Business or plunder: international corruption robbing Africa’s poor
21 May 2013|
Mapping Africa's mineral wealth

Africa is a resource-rich continent, but most of its people live in extreme poverty. Amid the world’s resources boom and high global demand, Africa’s vast oil, gas and mineral resources have the potential to drastically improve and transform the lives of African populations.

So why do some of the world’s poorest people live in one of the world’s most resource-abundant regions? And, as Australian business, investment and trade with African countries increase, how can this economic injustice simply be ignored?

Global momentum to address the current dismal state of affairs is mounting, and Australia needs to take an active part in efforts to ensure greater transparency and accountability in Africa’s resources sector and international transactions.

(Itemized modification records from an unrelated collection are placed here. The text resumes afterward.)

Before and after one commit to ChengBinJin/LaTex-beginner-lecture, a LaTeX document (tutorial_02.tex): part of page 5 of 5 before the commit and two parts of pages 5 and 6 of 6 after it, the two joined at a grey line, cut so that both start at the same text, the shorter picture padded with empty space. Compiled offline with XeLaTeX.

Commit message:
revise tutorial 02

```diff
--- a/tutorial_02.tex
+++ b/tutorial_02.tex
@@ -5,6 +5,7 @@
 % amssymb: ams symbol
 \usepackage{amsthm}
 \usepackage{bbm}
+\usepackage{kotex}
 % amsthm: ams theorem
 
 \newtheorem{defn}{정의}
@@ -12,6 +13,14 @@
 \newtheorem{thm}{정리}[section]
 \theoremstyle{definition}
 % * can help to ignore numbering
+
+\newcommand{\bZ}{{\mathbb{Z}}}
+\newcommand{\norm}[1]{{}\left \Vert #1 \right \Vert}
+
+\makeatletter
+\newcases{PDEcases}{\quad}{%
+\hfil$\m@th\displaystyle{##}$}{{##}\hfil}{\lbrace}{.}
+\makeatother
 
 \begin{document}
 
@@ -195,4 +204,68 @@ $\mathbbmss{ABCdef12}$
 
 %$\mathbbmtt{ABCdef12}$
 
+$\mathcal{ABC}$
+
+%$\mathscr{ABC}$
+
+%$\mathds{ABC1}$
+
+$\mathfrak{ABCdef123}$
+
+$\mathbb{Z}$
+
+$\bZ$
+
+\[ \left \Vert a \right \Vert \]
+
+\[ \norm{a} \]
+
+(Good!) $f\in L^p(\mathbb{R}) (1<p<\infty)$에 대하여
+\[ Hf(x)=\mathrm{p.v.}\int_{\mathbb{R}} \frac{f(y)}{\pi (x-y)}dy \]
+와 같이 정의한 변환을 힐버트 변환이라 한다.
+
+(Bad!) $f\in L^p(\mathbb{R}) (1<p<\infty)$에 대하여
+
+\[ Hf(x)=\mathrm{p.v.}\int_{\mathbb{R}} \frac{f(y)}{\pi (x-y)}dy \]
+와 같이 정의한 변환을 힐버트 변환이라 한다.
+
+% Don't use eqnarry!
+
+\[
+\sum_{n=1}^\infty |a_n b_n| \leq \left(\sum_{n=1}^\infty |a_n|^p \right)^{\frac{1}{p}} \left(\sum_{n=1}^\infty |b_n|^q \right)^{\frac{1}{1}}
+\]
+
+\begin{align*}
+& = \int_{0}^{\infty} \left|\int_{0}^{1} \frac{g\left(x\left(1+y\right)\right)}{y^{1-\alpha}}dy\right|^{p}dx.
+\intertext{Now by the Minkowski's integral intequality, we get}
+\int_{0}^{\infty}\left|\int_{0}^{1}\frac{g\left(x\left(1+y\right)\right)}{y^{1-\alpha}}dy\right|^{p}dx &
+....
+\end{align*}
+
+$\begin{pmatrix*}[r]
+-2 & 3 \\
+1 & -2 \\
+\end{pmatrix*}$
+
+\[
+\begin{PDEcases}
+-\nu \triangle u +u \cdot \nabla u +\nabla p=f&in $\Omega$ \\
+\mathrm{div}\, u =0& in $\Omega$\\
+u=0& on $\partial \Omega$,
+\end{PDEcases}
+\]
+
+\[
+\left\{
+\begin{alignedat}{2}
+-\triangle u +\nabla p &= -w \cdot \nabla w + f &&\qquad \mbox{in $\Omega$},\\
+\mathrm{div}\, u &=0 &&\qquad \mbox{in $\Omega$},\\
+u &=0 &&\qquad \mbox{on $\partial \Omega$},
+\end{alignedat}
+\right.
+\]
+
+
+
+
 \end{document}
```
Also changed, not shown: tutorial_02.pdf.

The Africa Progress Report is produced by the African Progress Panel and published in May each year. The panel’s composed of influential business and political figures and is chaired by former UN Secretary-General Kofi Annan. Its mandate is to ‘advocate at the highest levels for equitable and sustainable development in Africa’.

This year’s Africa Progress Report—released at the World Economic Forum meeting in Cape Town—focuses on the extractive industries of oil, gas and mining. The report’s findings made headlines around the world, highlighting exactly why African populations aren’t yet fully benefiting from the continent’s resource wealth. It details the horrifying extent of the corrupt practices that plague Africa’s resource sectors and gives details of secret mining deals, the undervaluation of state assets, tax evasion and transfer pricing (moving profits to jurisdictions with lower tax). It’s estimated that transfer pricing is costing Africa $34 billon each year.

The report uses the mining sector in the Democratic Republic of the Congo (DRC) as a key example. It explains that the DRC ‘incurred losses of $1.36 billion between 2010 and 2012 as a result of the alleged undervaluation of state assets in five mining deals’. It states that ‘with some of the world’s richest mineral resources the DRC appears to be losing out because state companies are systematically undervaluing assets. Concessions have been made on terms that appear to generate large profits for foreign investors.’ And this while the Congolese are one of the world’s poorest populations.

Kofi Annan has said that ‘We [Africa] are not getting the revenues we deserve, often because of either corrupt practices, transfer pricing, tax evasion and all sorts of activities that deprive us of our due.’ Annan explained that Africa can’t remedy this loss of revenue alone: ‘the tax evasion, avoidance, secret bank accounts are problems for the world … so we all need to work together, particularly the G8, as they meet next month, to work to ensure we have a multilateral solution to this crisis.’ Annan described the current situation as akin to ‘taking food off the table of the poor’.

The key to battling corrupt practices that rob African populations of their resource wealth is improvements in the level of transparency and accountability in the resources sector and in the operation of international companies. For example, in Liberia and Guinea, mining contracts can now be scrutinised online by the public, in a bid to curb corruption in the sector.

Annan says he’s encouraged by the international multilateral response to the challenge, including legislation in the US (the Dodd–Frank Act) and Europe requiring extractive companies ‘to meet higher levels of disclosure’. He’s also buoyed by the fact that the British have put international cooperation on taxation on the agenda for the G8 summit meeting to be held next month.

A more prosperous Africa for all is a real possibility, and the international community has the most important role in making it a reality. As a responsible global player and with expertise in the extractive industries, Australia can make a valuable contribution to making sure that those who rob from the poor have nowhere to hide.

In Africa, the mining, oil and gas industries produce seven times the amount that the continent receives in donor aid. There’s a real possibility that sovereign wealth funds could be created to meet the needs and aspirations of future generations, using the huge revenues flowing in from resources sales. Perhaps they could take a form similar to the Norwegian sovereign wealth fund (the Government Pension Fund—Global) or be variations on Australia’s Future Fund. Capturing today’s wealth to help meet tomorrow’s national needs in Africa is an opportunity that shouldn’t be missed.

In conclusion, a final quote from the Africa Progress Panel:

Imagine an African continent where leaders use mineral wealth wisely to fund better health, education, energy, and infrastructure. Africa has oil, gas, platinum, diamonds, cobalt, copper, and more. If we use these resources wisely, they will improve the lives of millions of Africans.

Sabrina Joy Smith is a PhD candidate with the Centre for the Study of the Great Lakes region of Africa at the Institute for Development Studies and Management, Belgium. She is currently based in New South Wales. Infographic courtesy of Africa Progress Report 2013.